Little Britain soften the hearts
Each time Keiko visited Japan, she sought for, connected with and interviewed many interesting people. The outcome of those meetings was compiled in a booklet, called ‘Little Britain’, together with the FEPOWs’ essays. It was published in both Japanese and English languages in December 1991.
‘Little Britain’ softens the hearts of many FEPOWs’. And in October 1992, after many uphill struggles, Keiko took a group of twenty six former soldiers to Kiwa-Cho, the first Agape Pilgrimage of Reconciliation. Four years had past since Keiko first saw the Cross.
Not only all the places in Britain and Holland, but to United States and Canada, Australia and many parts of South East Asia, Keiko travelled to see each FEPOW and Civilian Internee, and their families for reconciliation work.
This resulted in many of them visiting Japan each year since 1992 on the Agape Pilgrimages of Reconciliation. Helped by the positive media coverage, the Japanese enterprises started offering financial support. So did the Japanese government from 1996. Most of the financial support ceased in 2006.
Agape World have brought over five hundred people in total from different countries to Japan on the Pilgrimages of Reconciliation. We are continuing on a smaller scale.
There are many testimonies of personal journies: from pain and sorrow of the past hurt and hate to acknowledgement and acceptance, leading to forgiveness, reconciliation and emotional healing. There have been amazing stories of physical healing, too. Agape World hopes to reach out to the younger generation with this message of reconciliation, rooted firmly in the love and power of God.
1996 Given the Japan Society Award for her work in Anglo-Japanese Reconciliation.
1998 Conferred OBE by HM Queen Elizabeth II in recognition of her work in fostering Anglo-Japanese Reconciliation.
1999 Given the Foreign Ministry Award by the Japanese Government.

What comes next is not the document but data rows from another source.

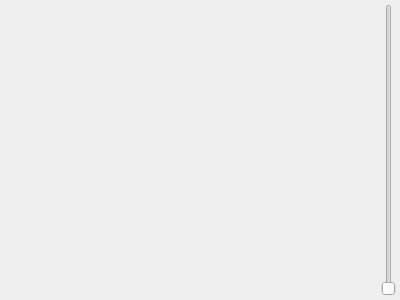
Before: the Qt Designer form ui/ImageViewerUI.ui in Eual11/Lumen, drawn with Qt 5.
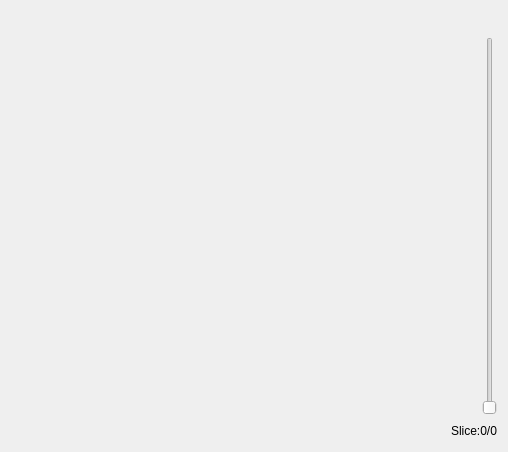
After: the same form once the commit is applied.

What changed in the file:
```diff
--- a/ui/ImageViewerUI.ui
+++ b/ui/ImageViewerUI.ui
@@ -6,23 +6,38 @@
    <rect>
     <x>0</x>
     <y>0</y>
-    <width>400</width>
-    <height>300</height>
+    <width>508</width>
+    <height>452</height>
    </rect>
   </property>
   <property name="windowTitle">
    <string>Form</string>
   </property>
   <layout class="QVBoxLayout" name="verticalLayout_2">
-   <property name="topMargin">
-    <number>4</number>
-   </property>
-   <property name="rightMargin">
-    <number>4</number>
-   </property>
-   <property name="bottomMargin">
-    <number>4</number>
-   </property>
+   <item>
+    <layout class="QHBoxLayout" name="horizontalLayout_10">
+     <item>
+      <widget class="QLabel" name="imageInfo">
+       <property name="text">
+        <string/>
+       </property>
+      </widget>
+     </item>
+     <item>
+      <spacer name="horizontalSpacer">
+       <property name="orientation">
+        <enum>Qt::Orientation::Horizontal</enum>
+       </property>
+       <property name="sizeHint" stdset="0">
+        <size>
+         <width>40</width>
+         <height>20</height>
+        </size>
+       </property>
+      </spacer>
+     </item>
+    </layout>
+   </item>
    <item>
     <layout class="QHBoxLayout" name="horizontalLayout">
      <property name="spacing">
@@ -47,6 +62,30 @@
      </item>
     </layout>
    </item>
+   <item>
+    <layout class="QHBoxLayout" name="horizontalLayout_11">
+     <item>
+      <spacer name="horizontalSpacer_2">
+       <property name="orientation">
+        <enum>Qt::Orientation::Horizontal</enum>
+       </property>
+       <property name="sizeHint" stdset="0">
+        <size>
+         <width>40</width>
+         <height>20</height>
+        </size>
+       </property>
+      </spacer>
+     </item>
+     <item>
+      <widget class="QLabel" name="sliceIdxLabel">
+       <property name="text">
+        <string>Slice:0/0</string>
+       </property>
+      </widget>
+     </item>
+    </layout>
+   </item>
   </layout>
  </widget>
  <resources/>
```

2000 Given the title of Companion of the Cross of Nails by the Coventry Cathedral on 18th August.
2018 Given the Order of the Rising Sun, Gold and Silver Rays by the Japanese Emperor.